Wealth hit by later life cohabiting

Wealth hit by later life cohabiting

People over pension age are the fastest growing group of cohabitees, according to new analysis by Royal London. 

However, many may be missing out on tax breaks and state pension rights which are only available to those who are legally married.

Data for England and Wales for the period 2002-2015 shows that the proportion of adults who were cohabiting rose by about one third over the period from 7.5% to 10%.  But the proportion of people over state pension age who were cohabiting tripled over the same period.  The rate for those aged 65-69 rose from 1.5% to 4.5%, and the rate for those aged 70 and over rose from 0.7% to 2.3%, as shown:

Over 300,000 people aged over 65 are living together as part of an unmarried couple. The vast majority of these have previously been married but the marriage ended in divorce or in widowhood and they have chosen not to marry again.

Despite this growing social trend, the tax and benefits system is still largely based around the assumption that the world is divided into two sorts of people: single people living alone or married people living together. Many tax and benefit rules do not recognise cohabitation and thereby treat cohabiting couples as second class citizens.   The report highlights three areas of particular relevance to older cohabiting couples:

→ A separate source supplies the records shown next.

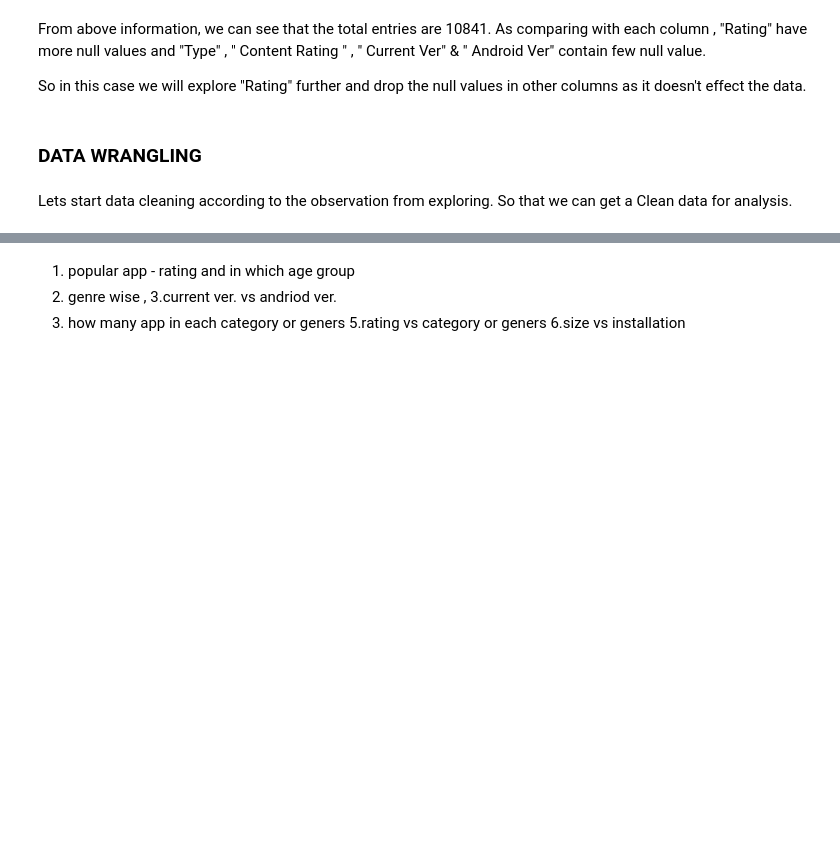
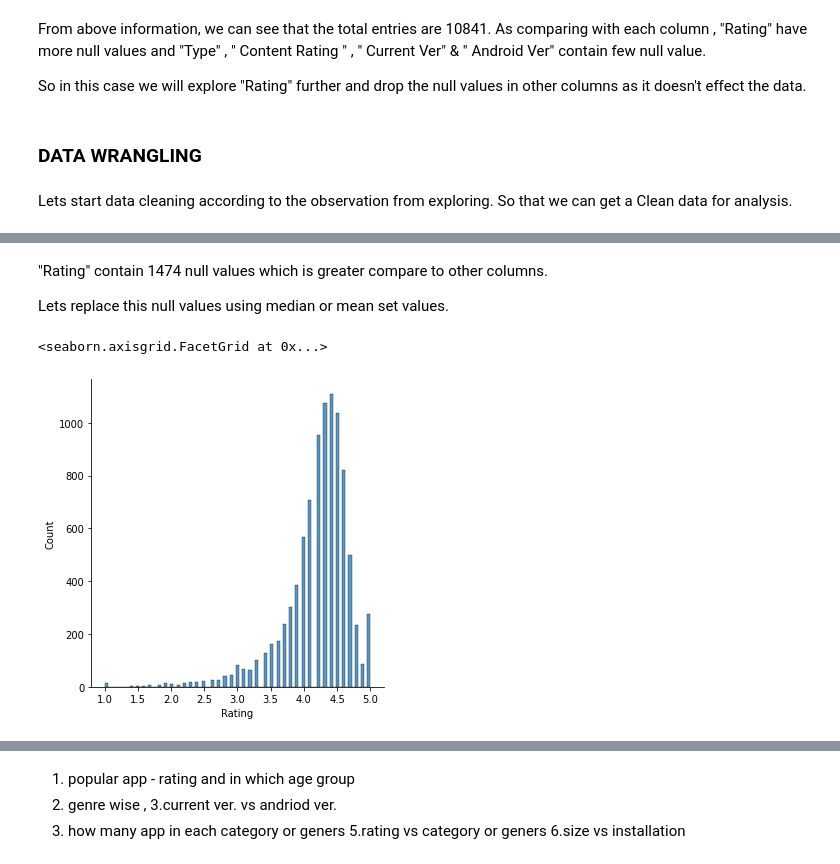
Before and after one commit to Malu2203/Play-Store-App-Review-Analysis, a Jupyter notebook: Play_Store_App_Review_Analysis_Capstone_Project.ipynb, the cells around one changed output, grey strips where cells are left out. Drawn from its saved outputs; the diff is of its cells as text; code cells hidden in the pictures; blank space fills up the shorter version.

```diff
--- a/Play_Store_App_Review_Analysis_Capstone_Project.ipynb
+++ b/Play_Store_App_Review_Analysis_Capstone_Project.ipynb
@@ -151,0 +232,10 @@ Lets start data cleaning according to the observation from exploring. So that we
+# %% [markdown]
+"Rating" contain 1474 null values which is greater compare to other columns.
+
+
+Lets replace this null values using median or mean set values.
+# %%
+sns.displot(playstore_df['Rating'])
+# %% [output]
+<seaborn.axisgrid.FacetGrid at 0x...>
+[figure, added]
```
Also changed, not shown: parts of 19 cells of this notebook.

Inheritance tax (IHT):
Members of married couples enjoy significant inheritance tax benefits over their cohabiting counterparts. They can pass their wealth to the surviving spouse free of inheritance tax and they can also transfer any unused portion of their inheritance tax threshold to their spouse. Neither of these options is available to cohabiting couples. In addition, married couples can also transfer any unused portion of the new residential nil rate band, designed to help families pass their home to direct descendants in a tax efficient manner, to one another on death. When the residential nil rate band is fully in force in 2020 it will be worth up to £350,000 to the surviving spouse in a married couple. The surviving cohabiting partner only has their £175,000 residential nil rate band. Based on an IHT rate of 40%, being excluded from this scheme puts cohabiting couples at a £70,000 disadvantage.

Income tax:
There are two special tax allowances for married couples only;  the old Married Couples Allowance applies only to the oldest married couples and is worth up to £844 per year;  and a new Marriage Allowance introduced in April 2015 and is worth £230 per year in 2017/18. A cohabiting couple who missed out on the Marriage Allowance in each of the three years since it was introduced would lose a total of £662;  if an estimated 75,000 taxpaying cohabiting couples have missed out to this level, the total loss would be around £50 million.

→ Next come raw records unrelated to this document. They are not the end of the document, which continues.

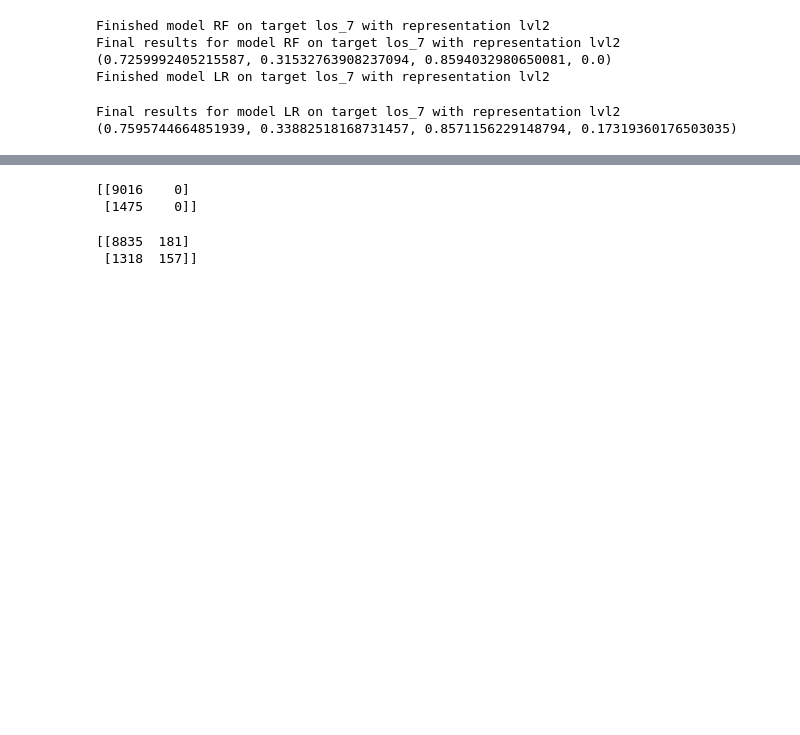
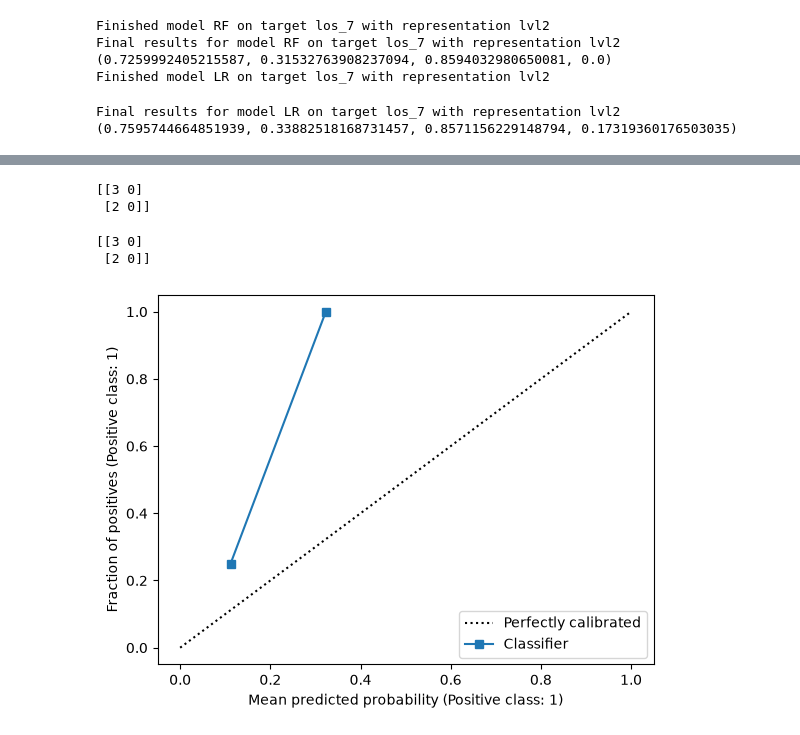
Before and after one commit to LizCrellin/msc_mimic_project, a Jupyter notebook: notebooks/1_Understand_Wang_pipeline.ipynb, the cells around one changed output, grey strips where cells are left out. Drawn from its saved outputs; the diff is of its cells as text; code cells hidden in the pictures; blank space fills up the shorter version.

Commit message:
Added calibration plot for LR, set confusion matrix to use dev

```diff
--- a/notebooks/1_Understand_Wang_pipeline.ipynb
+++ b/notebooks/1_Understand_Wang_pipeline.ipynb
@@ -501,26 +499,31 @@ los_7
 Name: count, dtype: int64
 # %%
-# confusion matrix:
+# confusion matrix for RF:
 best_M = results['RF']['lvl2'][0]
-y_true = Ys_test['los_7']
-y_pred = best_M.predict(lvl2_flat_test)
+y_true = Ys_dev['los_7']            # should be looking at dev not test
+y_pred = best_M.predict(lvl2_flat_dev)  # should be looking at dev not test
 
 matrix = confusion_matrix(y_true, y_pred, labels = [0.0,1.0])
 print(matrix)
 # %% [output]
-[[9016    0]
- [1475    0]]
+[[3 0]
+ [2 0]]
 # %%
-# confusion matrix for LR:
+# confusion matrix and calibration plot for LR:
 best_M = results['LR']['lvl2'][0]
-y_true = Ys_test['los_7']
-y_pred = best_M.predict(lvl2_flat_test)
+y_true = Ys_dev['los_7']            # should be looking at dev not test
+y_pred = best_M.predict(lvl2_flat_dev)    # should be looking at dev not test
+y_prob = best_M.predict_proba(lvl2_flat_dev)[:, 1]
 
 matrix = confusion_matrix(y_true, y_pred, labels = [0.0,1.0])
 print(matrix)
+
+calib_plot_lr = CalibrationDisplay.from_predictions(y_true, y_prob)
+plt.show()
 # %% [output]
-[[8835  181]
- [1318  157]]
+[[3 0]
+ [2 0]]
+[figure, added]
 # %%
 y_prob = best_M.predict_proba(lvl2_flat_test)[:, 1]
 
```
Also changed, not shown: parts of 4 cells of this notebook.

State pension:
Most of today’s pensioners reached pension age before 6th April 2016 under the old state pension system; under the old system, there were extensive rights to derive an improved state pension following the death of a spouse; but these rights do not apply to cohabiting couples; an older married woman could easily see her state pension boosted by around £2,500 per year following the death of her husband, but a cohabiting partner would miss out.

Helen Morrissey, personal finance spokesperson at Royal London, said: “With each passing year more and more people are choosing to live together as couples, and it is amongst those over pension age where the growth has been the most dramatic. But individuals need to be aware that there are many tax breaks and state pension advantages which apply only to married couples.

“For example, the family of a cohabiting couple could face an extra £70,000 inheritance tax bill compared with the heirs of a married couple. Similarly, cohabiting couples are excluded from income tax breaks worth hundreds of pounds a year and from the rights to inherit a state pension when one partner dies.

“We hope that this research will help those who are living together as couples to gain a better understanding of their financial position. But we also want the government to review whether the tax and benefit system needs to be updated to reflect the world in which we now live, not the world of the 1940s.”